Video showing how to play MegaTangram
What are Tangram puzzles
Tangram is a game invented sometime in the Chinese Song dynasty (960–1127), although the Tan part of its name from the Tang dynasty of 618-906. The game was introduced to America in 1815 and later gained popularity in European countries during the 19th century. Tangram consists of geometric shapes called Tans (the gram part of the Tangram name refers to gramma the greek word for graph or picture).
Relative geometry of the tangram pieces
The tans are obtained from the division of a square into 7 distinct pieces, all shapes having either 45, 90 or 135 degree angles; 5 Isosceles Right Triangles a square and a parallelogram.
The medium sized triangle has its hypotenuse length the same as the shorter side of the larger triangle. The shorter side of the medium sized triangle is the same size as the smaller triangle hypotenuse and the longer side of the parallelogram. The length of the shorter size of the smaller triangle is half the length of the smaller size of the medium sized triangle and is equal to the shorter side of the parallelogram and the side of the square. The ratios between the sides in the tangram shapes are related to each other by sqrt(2). The ratio 1:sqrt(2) is used in A4 paper sizes and is chosen so that when the paper folded in half the aspect ratio is the same. The parallelogram is the only chiral piece (in the 2D plane), this means it cannot be transformed in to its mirror image form by rotations and translations alone and must be flipped over.
These geometrical properties of the Isosceles Right Triangles and other shapes that make up the Tangram puzzle mean that the shapes can be aligned adjacent to each other and produce a variety of interesting shapes and forms. As with all puzzles there are some unknowns that we must use brain power to deduce. In the case of the Tangram puzzle we are only given the shape outline and have to discover through logic or intuition the correct placement of the pieces to fit the shape. Tangram is a relatively easy puzzle to solve and hence is not particularly stressful to play and this, along with the many diverse and interesting designs, accounts for its long lasting popularity.
The MegaTangram online tangram game
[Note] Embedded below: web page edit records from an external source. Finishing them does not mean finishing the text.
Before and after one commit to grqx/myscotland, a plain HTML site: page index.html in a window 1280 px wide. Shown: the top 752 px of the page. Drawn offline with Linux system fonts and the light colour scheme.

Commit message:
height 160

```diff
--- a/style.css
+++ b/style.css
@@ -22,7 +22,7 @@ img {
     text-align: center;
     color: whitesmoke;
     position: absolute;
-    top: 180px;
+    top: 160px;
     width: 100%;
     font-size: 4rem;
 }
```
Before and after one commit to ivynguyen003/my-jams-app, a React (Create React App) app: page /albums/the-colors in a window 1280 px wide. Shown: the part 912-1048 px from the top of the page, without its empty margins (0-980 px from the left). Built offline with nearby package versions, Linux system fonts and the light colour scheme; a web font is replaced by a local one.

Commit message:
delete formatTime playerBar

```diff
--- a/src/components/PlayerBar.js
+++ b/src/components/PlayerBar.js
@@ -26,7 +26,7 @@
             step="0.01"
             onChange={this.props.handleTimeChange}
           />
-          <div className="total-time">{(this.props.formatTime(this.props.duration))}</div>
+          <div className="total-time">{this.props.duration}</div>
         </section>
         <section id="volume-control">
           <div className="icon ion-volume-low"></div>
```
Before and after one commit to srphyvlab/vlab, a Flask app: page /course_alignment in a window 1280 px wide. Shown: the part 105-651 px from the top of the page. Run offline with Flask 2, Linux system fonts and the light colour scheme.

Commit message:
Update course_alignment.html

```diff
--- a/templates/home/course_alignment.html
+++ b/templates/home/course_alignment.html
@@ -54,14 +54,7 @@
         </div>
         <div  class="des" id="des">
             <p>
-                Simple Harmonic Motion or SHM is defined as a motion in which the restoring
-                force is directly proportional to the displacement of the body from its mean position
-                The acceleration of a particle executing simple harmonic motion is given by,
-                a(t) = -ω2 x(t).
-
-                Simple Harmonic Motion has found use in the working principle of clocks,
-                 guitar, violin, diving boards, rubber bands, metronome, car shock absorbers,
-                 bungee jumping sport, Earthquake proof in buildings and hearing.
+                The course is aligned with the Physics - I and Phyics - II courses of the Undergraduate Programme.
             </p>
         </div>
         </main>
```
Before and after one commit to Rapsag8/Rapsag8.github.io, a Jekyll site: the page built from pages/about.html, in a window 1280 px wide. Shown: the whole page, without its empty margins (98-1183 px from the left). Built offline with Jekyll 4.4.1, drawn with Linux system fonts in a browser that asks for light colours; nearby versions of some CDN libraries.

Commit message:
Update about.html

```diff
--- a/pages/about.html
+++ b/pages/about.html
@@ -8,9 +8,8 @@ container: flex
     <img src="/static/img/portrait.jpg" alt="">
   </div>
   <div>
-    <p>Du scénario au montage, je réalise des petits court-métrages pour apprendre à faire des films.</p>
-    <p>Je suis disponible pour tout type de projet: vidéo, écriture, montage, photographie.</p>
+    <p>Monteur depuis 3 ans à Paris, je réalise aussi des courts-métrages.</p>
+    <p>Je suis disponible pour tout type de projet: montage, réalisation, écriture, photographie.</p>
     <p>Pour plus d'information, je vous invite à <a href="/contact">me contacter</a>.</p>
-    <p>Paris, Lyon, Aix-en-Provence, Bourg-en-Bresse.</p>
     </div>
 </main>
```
MegaTangram is an online puzzle game with nearly 1950 puzzles to solve. By clicking on the button on the top right hand of the screen you can create your own tangram puzzle and also save it in your ejectamenta account (provided you are first logged on). The shapes can be moved by clicking and dragging the pieces across the board, if you click and drag on the edge of the piece the piece roates. If you click on the edge of the piece they rotate by 45 degree except in the case of the parallelogram piece which flips over (see previous discussion on its chriality or handedness). The game has an “edge align” feature for the shape edges that helps with accurate alignment when the game is in this mode the cursor changes to crosshairs and shapes pause when they align with the edges of other shapes. To change between align and non-align mode click anywhere without moving, the cursor will change from the crosshair to a hand pointer and you can move the piece anywhere you want.
You can also zoom in or out, move the canvas or make the game fullscreen if you find that game play is a bit tight. Once a puzzle is solved it is saved in the user home page and also shows at the top of the tangram puzzle screen. If you click on any of these solved tangrams (or choose the Create Puzzle Landscape menu option) you are taken to a page in which you can add your completed tangrams to an image, colour them and build a landscape picture (an example is shown below).
(Introduction from ‘the fashionable chinese puzzle’, Goodrich and Co. pub. 1818)
Farewell both to Chess and Backgammon! farewell too,
My earliest favourite, the Fox and the Geese!
At which, long before I could write, read, or spell too,
I’ve spent many hours of pastime and peace.
Now for squares and for rectangles, emblems of Science,
And for forms emblematical – none knows of what;
Like Fuseli’s dreams, bidding language defiance,
You can’t tell what they are – no, nor what they are not.
But nor Poet, nor Painter, though giving free scope to
The visions of fancy, when fancy is warm,
Let them do all they can, yet they never could hope to
Surpass the queer figures your Puzzles can form.
Each Beauty, with finger so fair and so taper,
Replaces each section again and again;
Then poutingly turns from the toy to the paper,
Half angry to find that her toil is in vain.
The Geometrician sagaciously chooses
By rule and by reason each piece he lays down;
But still now and then his sage labour he loses,
While he strives to look wiser by dint of a frown.
But He* most of all, holds in due estimation
Your puzzle so peerless, who, harass’d with care,
Has recourse to its aid as a mere recreation,
Which attracts all his thoughts, and which drives off despair.
There are moments in which reading is no relaxation;
When music’s enchantments wake only a sigh;
When all the bright beauties which bloom in creation,
Flash in vain on the fancy, and charm not the eye:
There are hours, in short, when one’s flagg’d spirits sinking
In that kind of employment alone can find ease,
Which so rivets our thoughts we scarce know we are thinking,
And in such moody moments your puzzle can please.
* This ingenious contrivance has for some time past been the favourite amusement of the Ex-Emperor Napolean, who, being now in a debilitated state, and living very retired, passes many hours a day in thus exercising his patience and ingenuity.